Vinegar Doesn’t Work On Jellyfish Stings And Could Do More Harm Than Good: Scientists

Researcher Jamie Seymour with a box jellyfish.

New research by Australian experts shows that using vinegar, the widespread Australian remedy for jellyfish stings, doesn’t work.

“Our research findings raise concerns that vinegar has the potential to do harm when used as first aid to treat box (and other) jellyfish stings,” Australian venom expert Associate Professor Jamie Seymour said.

The box jellyfish injects its venom by nematocysts which occur primarily on the tentacles but in some species may be present on body as well.

Nematocysts are little stinging darts which fire whenever the tentacle comes in contact with chemicals on the surface of its prey.

Vinegar is currently recommended as first aid if stung by the large box jellyfish in tropical Australia and in the USA for all jellyfish stings

However, researchers from the Australian Institute of Tropical Health and Medicine at James Cook University and Cairns Hospital discovered that vinegar promotes further discharge of venom from already discharged nematocysts.

Associate Professor Jamie Seymour of James Cook, Philippa Welfare (Cairns Hospital), Dr Mark Little (James Cook & Cairns Hospital), and Dr Peter Pereira (James Cook & Cairns Hospital) published a paper in the journal Diving and Hyperbaric Medicine examining the effect of vinegar on discharged nematocysts of the large box jellyfish (Chironex fleckeri).

Australian Resuscitation Council (ARC) guidelines state vinegar should be used for all box jelly fish stings.

“Our research shows this may not be the best course of action and it’s now for the ARC to consider whether its protocol should be changed,” Associate Professor Seymour says.

The study was funded by the Queensland Emergency Medicine Research Foundation.
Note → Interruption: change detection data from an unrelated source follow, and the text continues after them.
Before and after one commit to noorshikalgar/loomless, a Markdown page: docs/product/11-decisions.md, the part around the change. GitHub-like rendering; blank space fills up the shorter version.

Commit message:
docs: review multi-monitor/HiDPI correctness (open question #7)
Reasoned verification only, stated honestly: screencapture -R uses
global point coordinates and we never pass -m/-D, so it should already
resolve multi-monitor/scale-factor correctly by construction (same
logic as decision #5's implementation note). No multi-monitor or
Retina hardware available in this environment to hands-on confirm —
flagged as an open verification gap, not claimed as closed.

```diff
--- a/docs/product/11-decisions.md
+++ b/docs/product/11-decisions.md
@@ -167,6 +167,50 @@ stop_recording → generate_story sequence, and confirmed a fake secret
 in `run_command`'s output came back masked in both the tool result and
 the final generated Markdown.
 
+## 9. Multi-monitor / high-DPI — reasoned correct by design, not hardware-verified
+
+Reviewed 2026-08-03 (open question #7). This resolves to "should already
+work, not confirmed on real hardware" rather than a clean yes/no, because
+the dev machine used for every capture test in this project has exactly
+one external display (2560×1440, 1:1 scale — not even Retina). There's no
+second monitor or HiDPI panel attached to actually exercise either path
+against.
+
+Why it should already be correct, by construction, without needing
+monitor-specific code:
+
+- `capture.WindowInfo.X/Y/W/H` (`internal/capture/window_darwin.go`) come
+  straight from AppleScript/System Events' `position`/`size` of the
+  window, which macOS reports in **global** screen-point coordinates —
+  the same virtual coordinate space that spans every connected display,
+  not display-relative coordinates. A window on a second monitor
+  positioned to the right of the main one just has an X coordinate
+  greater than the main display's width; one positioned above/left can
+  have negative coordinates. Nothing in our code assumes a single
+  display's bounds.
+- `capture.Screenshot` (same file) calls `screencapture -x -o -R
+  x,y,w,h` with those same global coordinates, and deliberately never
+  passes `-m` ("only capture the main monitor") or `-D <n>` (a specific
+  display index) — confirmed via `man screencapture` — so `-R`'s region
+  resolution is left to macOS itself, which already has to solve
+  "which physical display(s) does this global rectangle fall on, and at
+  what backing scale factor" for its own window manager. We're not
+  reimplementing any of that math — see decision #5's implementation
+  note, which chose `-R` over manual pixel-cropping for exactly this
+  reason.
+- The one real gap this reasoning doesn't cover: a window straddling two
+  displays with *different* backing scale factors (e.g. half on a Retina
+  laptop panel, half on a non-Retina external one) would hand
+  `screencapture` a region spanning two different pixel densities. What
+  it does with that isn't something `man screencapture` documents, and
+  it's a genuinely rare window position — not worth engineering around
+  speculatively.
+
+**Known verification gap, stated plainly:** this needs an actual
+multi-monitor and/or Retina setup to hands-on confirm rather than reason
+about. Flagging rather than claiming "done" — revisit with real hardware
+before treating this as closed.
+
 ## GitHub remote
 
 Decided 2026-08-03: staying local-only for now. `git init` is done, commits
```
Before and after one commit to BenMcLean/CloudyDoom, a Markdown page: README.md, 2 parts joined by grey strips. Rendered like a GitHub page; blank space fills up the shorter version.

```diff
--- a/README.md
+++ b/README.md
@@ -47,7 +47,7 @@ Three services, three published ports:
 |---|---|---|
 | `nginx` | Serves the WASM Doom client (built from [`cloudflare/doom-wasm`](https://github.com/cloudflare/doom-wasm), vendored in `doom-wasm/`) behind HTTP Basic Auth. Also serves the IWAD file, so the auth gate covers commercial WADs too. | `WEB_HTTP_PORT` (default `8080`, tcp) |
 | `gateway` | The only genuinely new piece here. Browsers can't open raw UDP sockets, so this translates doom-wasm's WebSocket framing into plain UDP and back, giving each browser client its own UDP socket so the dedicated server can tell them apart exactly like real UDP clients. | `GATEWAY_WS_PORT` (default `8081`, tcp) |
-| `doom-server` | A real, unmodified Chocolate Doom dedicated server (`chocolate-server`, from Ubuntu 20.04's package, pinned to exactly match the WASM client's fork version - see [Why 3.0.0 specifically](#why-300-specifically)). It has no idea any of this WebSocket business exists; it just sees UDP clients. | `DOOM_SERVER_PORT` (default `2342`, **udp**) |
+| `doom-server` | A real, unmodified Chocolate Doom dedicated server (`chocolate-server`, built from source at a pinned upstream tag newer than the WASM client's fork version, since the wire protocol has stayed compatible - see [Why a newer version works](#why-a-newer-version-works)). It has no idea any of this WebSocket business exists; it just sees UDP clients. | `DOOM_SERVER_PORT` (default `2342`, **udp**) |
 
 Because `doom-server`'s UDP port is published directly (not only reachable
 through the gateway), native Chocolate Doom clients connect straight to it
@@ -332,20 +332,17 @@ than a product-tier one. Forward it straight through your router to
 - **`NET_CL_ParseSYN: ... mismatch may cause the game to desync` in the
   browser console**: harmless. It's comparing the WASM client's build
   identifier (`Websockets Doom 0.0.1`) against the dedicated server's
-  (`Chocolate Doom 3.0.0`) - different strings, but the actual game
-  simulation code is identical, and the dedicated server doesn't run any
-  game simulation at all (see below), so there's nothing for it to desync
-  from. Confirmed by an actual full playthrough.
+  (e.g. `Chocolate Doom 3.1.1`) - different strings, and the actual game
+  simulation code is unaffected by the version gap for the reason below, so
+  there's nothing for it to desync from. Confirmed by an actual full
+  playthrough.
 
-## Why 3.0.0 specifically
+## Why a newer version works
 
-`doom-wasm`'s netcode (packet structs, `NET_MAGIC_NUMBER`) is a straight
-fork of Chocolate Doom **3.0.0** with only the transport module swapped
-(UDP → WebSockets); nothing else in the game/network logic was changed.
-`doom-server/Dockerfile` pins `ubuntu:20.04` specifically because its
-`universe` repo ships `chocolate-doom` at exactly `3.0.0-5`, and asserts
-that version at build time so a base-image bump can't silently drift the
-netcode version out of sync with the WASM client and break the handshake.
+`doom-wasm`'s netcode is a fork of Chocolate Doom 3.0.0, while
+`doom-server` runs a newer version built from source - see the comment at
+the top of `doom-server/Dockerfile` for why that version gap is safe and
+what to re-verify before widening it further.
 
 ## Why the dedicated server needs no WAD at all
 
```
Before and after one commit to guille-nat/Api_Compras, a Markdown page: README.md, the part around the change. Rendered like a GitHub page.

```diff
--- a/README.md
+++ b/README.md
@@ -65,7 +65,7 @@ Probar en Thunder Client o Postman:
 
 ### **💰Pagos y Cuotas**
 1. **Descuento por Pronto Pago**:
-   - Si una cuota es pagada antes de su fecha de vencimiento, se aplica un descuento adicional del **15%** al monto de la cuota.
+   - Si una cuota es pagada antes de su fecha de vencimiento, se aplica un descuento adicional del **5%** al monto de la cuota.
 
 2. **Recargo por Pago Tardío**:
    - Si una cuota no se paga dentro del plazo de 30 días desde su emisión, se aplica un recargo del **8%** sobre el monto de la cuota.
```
Box jellyfish stings are rare but there have been more than 60 recorded deaths.

Watch the jellyfish in action: